Striped shells from Studland

Scroll down to content

Striped seashells on a plate

Pictures of some seashells in a dish on my windowsill. I picked them up on the strandline at Studland Bay when I last visited because I liked the striped patterns. I think the concentric darker bands reflect the slower winter growth of the living mollusc while buried in deeper, mainly oxygen-poor, sediments offshore. This is where anaerobic bacteria thrive and their sulphur-rich waste products stain objects black.

Hayward (1994) says of this deeper sandy layer:
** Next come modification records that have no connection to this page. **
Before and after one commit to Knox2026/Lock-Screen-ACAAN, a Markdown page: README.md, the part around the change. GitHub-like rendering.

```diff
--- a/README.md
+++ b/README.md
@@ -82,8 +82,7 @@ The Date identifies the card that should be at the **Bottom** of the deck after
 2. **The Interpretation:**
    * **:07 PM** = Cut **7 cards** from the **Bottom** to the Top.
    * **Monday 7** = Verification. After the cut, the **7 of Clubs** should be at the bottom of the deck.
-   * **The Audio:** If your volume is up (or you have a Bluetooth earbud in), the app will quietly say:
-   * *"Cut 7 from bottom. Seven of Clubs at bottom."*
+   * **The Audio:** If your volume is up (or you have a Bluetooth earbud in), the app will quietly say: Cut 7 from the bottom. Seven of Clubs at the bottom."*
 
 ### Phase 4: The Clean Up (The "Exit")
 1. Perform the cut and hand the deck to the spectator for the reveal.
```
Below the boundary the black sand is essentially anoxic; free oxygen is totally absent, and the microfauna must survive through anaerobic processes. Bacteria still thrive but in the absence of oxygen use fermentation, or other chemosynthetic processes, to break down organic compounds. Many bacteria reduce sulphate, nitrate or carbonate ions to produce hydrogen sulphide. ammonia or methane, which give black sand the same unpleasant smell as sticky estuarine muds. The hydrogen sulphide reacts with iron in the sand to give black iron sulphides; as these are gradually carried to the surface by burrowing animals they are oxidised to ferric oxide, which imparts the yellow colour characteristic of the upper layers.

REFERENCE

Hayward, Peter J. (1994) Animals of sandy shores, Naturalists’ Handbooks 21, Richmond Publishing, page 10, ISBN 0 85546 293 0

A heap of striped bivalve shells

Close-up of striped seashells from Studland

COPYRIGHT JESSICA WINDER 2014

All Rights Reserved

7 Replies to “Striped shells from Studland”

Leave a Reply

Fill in your details below or click an icon to log in:

WordPress.com Logo

You are commenting using your WordPress.com account. Log Out /  Change )

Google photo

You are commenting using your Google account. Log Out /  Change )

Twitter picture

You are commenting using your Twitter account. Log Out /  Change )

Facebook photo

You are commenting using your Facebook account. Log Out /  Change )

Connecting to %s

This site uses Akismet to reduce spam. Learn how your comment data is processed.

%d bloggers like this: